Transforming East Alabama Mathematics (TEAM-Math) is a National Science Foundation-funded Math and Science Partnership between Auburn University, Tuskegee University, and 14 school districts in East Alabama. TEAM-Math provides professional development for K–12 mathematics teachers. The Alabama Math, Science, and Technology Initiative, commonly referred to as AMSTI, is the Alabama Department of Education’s initiative to improve math and science education across the state. AMSTI is considered by many to be the largest, most comprehensive and most successful math and science initiative in the nation. TEAM-Math and AMSTI joined forces to develop and present the project.
The project’s aim was to establish professional learning communities and provide collaborative and sustained professional development for teachers in targeted K-12 schools. The immediate focus of the professional development was the Alabama College and Career Ready Standards (ACCRS), especially the Standards of Mathematical Practice.

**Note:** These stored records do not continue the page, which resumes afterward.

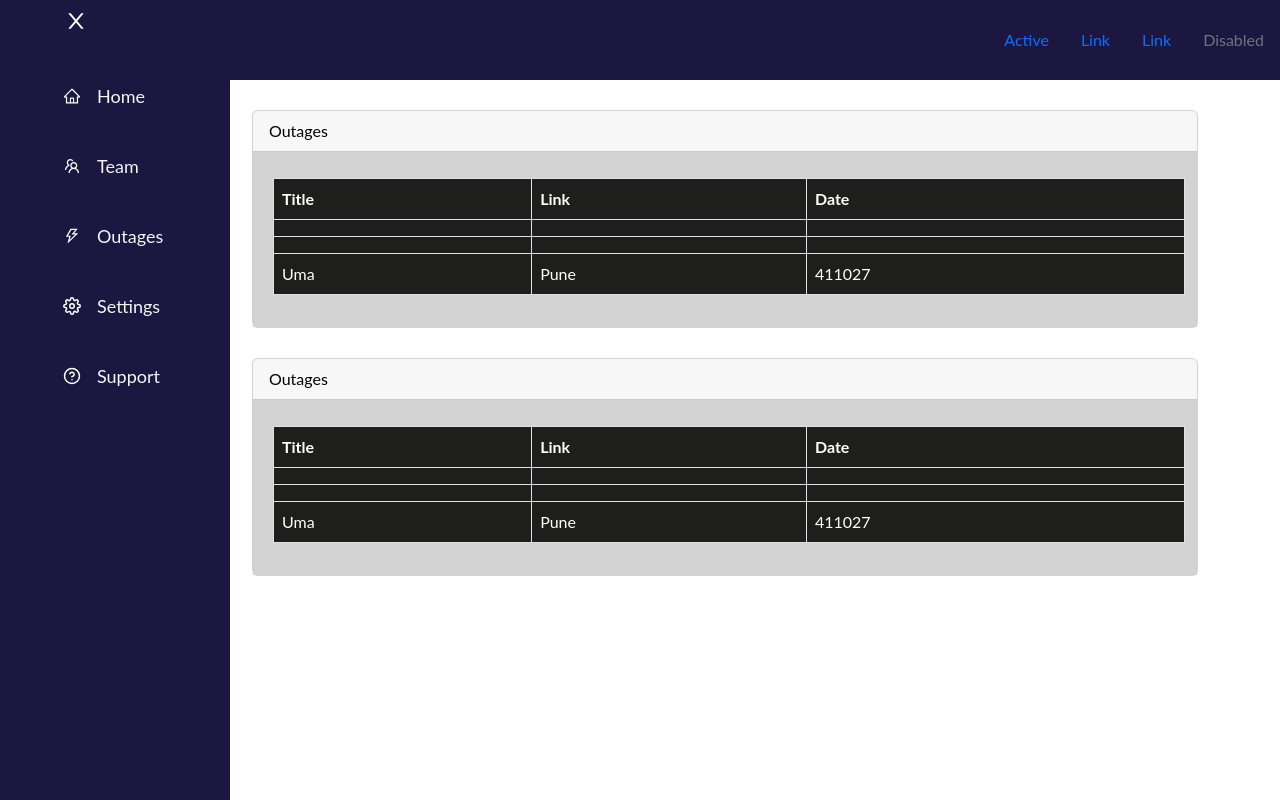
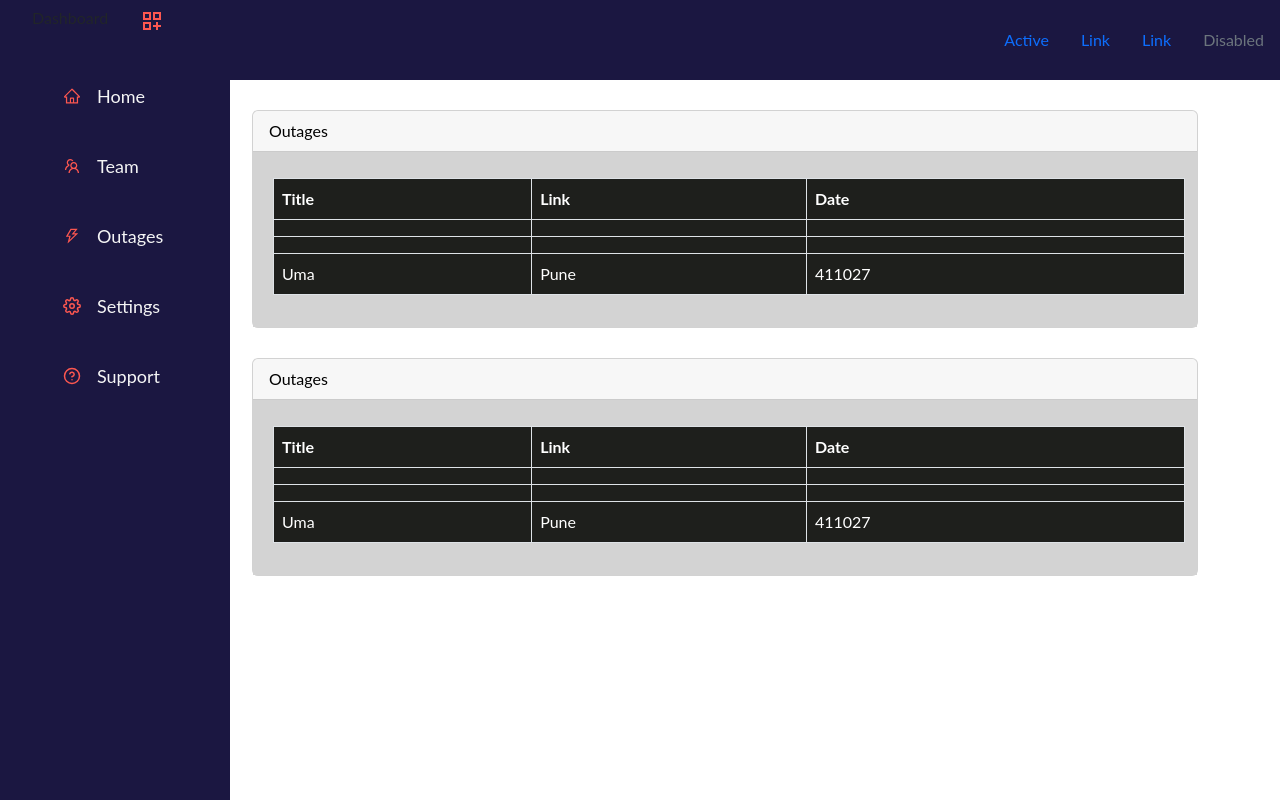
Before and after one commit to danuvia27/dashboard2, a React (Create React App) app in the folder client/: page / in a window 1280 px wide. Built offline with nearby package versions, Linux system fonts and the light colour scheme; no server answers.

Commit message:
updated navbar.js

```diff
--- a/client/src/components/Navbar.js
+++ b/client/src/components/Navbar.js
@@ -1,6 +1,6 @@
 import React, { useState } from "react";
 import * as FaIcons from "react-icons/fa";
-import * as AiIcons from "react-icons/ai";
+import { MdOutlineDashboardCustomize } from "react-icons/md";
 import { Link } from "react-router-dom";
 import { SidebarData } from "./SidebarData";
 import "./Navbar.css";
@@ -14,7 +14,7 @@ export default function Navbar() {
 
   return (
     <>
-      <IconContext.Provider value={{ color: "#fff" }}>
+      <IconContext.Provider value={{ color: "#FC5750" }}>
         <div className="navbar">
           <Link to="#" className="menu-bars">
             <FaIcons.FaBars onClick={showSidebar} />
@@ -39,8 +39,9 @@ export default function Navbar() {
         <nav className={sidebar ? "nav-menu active" : "nav-menu"}>
           <ul className="nav-menu-items" onClick={showSidebar}>
             <li className="navbar-toggle">
+              <div className="dash"> Dashboard</div>
               <Link to="#" className="menu-bars">
-                <AiIcons.AiOutlineClose />
+                <MdOutlineDashboardCustomize />{" "}
               </Link>
             </li>
             {SidebarData.map((item, index) => {
```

The project had multiple goals, including: 1) to establish a triad leadership team of mathematics educators, mathematicians, and AMSTI specialists to provide professional development for facilitating Professional Learning Communities (PLCs), monitoring school and across-district PLC development, and helping the school systems move toward sustaining the PLCs; 2) to provide professional development for administrators to help them become knowledgeable of issues related to mathematics instruction and versed in the dimensions related to successful PLCs; 3) to provide grade level leaders with professional development related to the ACCRS-M, facilitating PLCs, and student data analysis; 4) to provide teachers with professional development related to the ACCRS-M, participating in PLCs, and pedagogical analysis; and 5) to improve student outcomes through the work of the PLCs.
“We have been doing some form of this outreach and professional development for the past ten years,” Strutchens said. “It started with a grant from the National Science Foundation in 2003 and has been funded by multiple other grants since that time. Part of the grant funds go toward a small stipend to offset travel costs for many of the teachers who are taking part in the workshop, though some of these professionals are here at their own expense.”
Strutchens described these school partners as “super engaged and highly motivated.” In addition to exploring teaching methodologies and formative assessments, the teachers engaged in open discussions of the various ways students learn and how best to reach students. Teachers talked about using cooperative groups, allowing students to engage in productive struggle, and helping students develop both critical reasoning skills and mathematical fluency.
“We cannot judge students by how they learn or the way they think,” Strutchens told the teachers. “There are many ways to help students reach the goals that we have set for them. We must know our students well and provide them with opportunities to learn mathematics meaningfully.”